At the time we said the originators were looking for partners to help bring it to market, and it seems the Swiss multinational pharmaceutical company Novartis are getting involved...
Apparently, Novartis has licensed the system, which will be developed into a commercial product by its subsidiary Alcon.
The lens uses a very small wireless chip and a miniaturized sensor that can detect glucose. The chip and sensor are embedded between two layers of soft contact lens material.
Brian Otis and Babak Parviz, both from Google, were the people behind the smart contact lens project.
They said at the time:
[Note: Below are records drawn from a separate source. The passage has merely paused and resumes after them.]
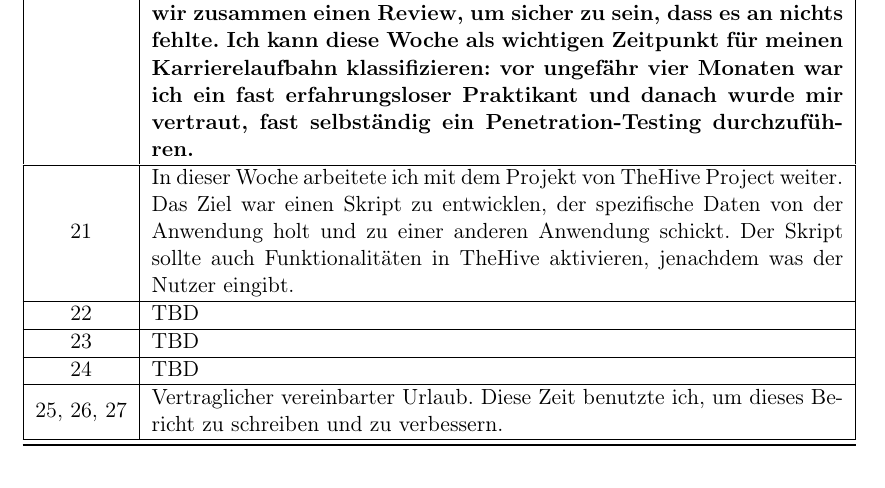
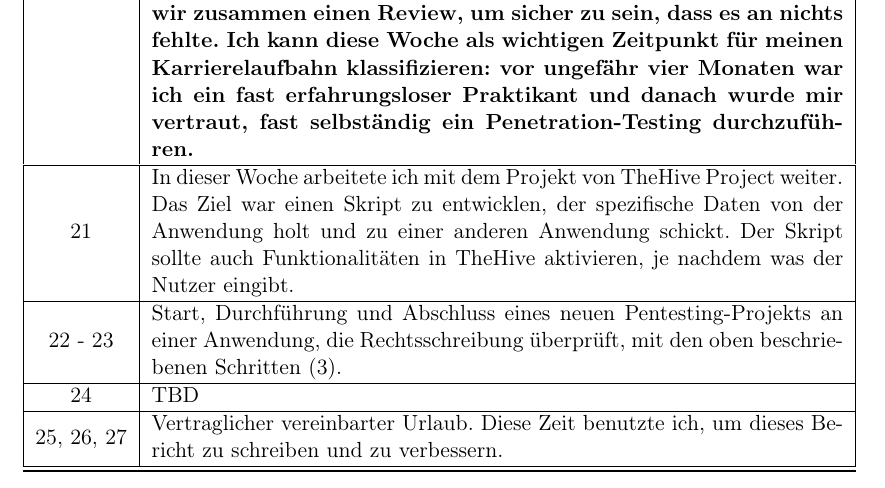
Before and after one commit to Bruno-Macedo/Praxisbericht_Bacherloarbeit, a LaTeX document (Praxissemester/0_praxis_main.tex, which reads Praxissemester/4_Durchfuehrung.tex): part of page 16 of 27, cut so that both start at the same text. Compiled offline with pdfLaTeX.

Commit message:
Woche 22-23

```diff
--- a/Praxissemester/4_Durchfuehrung.tex
+++ b/Praxissemester/4_Durchfuehrung.tex
@@ -90,15 +90,11 @@ Bei WALLSEC hat jedes Projekt  einen festgelegten Aufbau. Dieser kann in den fol
 
     \hline
 
-    21     &  In dieser Woche arbeitete ich mit dem Projekt von \gls{TheHive} weiter. Das Ziel war einen \gls{Skript} zu entwicklen, der spezifische Daten von der Anwendung holt und zu einer anderen Anwendung schickt. Der Skript sollte auch Funktionalitäten in TheHive aktivieren, jenachdem was der Nutzer eingibt. \\
+    21     &  In dieser Woche arbeitete ich mit dem Projekt von \gls{TheHive} weiter. Das Ziel war einen \gls{Skript} zu entwicklen, der spezifische Daten von der Anwendung holt und zu einer anderen Anwendung schickt. Der Skript sollte auch Funktionalitäten in TheHive aktivieren, je nachdem was der Nutzer eingibt. \\
 
     \hline
 
-    22     &  TBD \\
-
-    \hline
-
-    23     &  TBD \\
+    22 - 23  &  Start, Durchführung und Abschluss eines neuen Pentesting-Projekts an einer Anwendung, die Rechtsschreibung überprüft, mit den oben beschriebenen Schritten (\ref{Projektablauf}). \\
 
     \hline
 
```
Also changed, not shown: Praxissemester/0_praxis_main.pdf.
We’re testing prototypes that can generate a reading once per second. We’re also investigating the potential for this to serve as an early warning for the wearer, so we're exploring integrating tiny LED lights that could light up to indicate that glucose levels have crossed above or below certain thresholds. It’s still early days for this technology, but we've completed multiple clinical research studies which are helping to refine our prototype. We hope this could someday lead to a new way for people with diabetes to manage their disease.
[Via The Verge]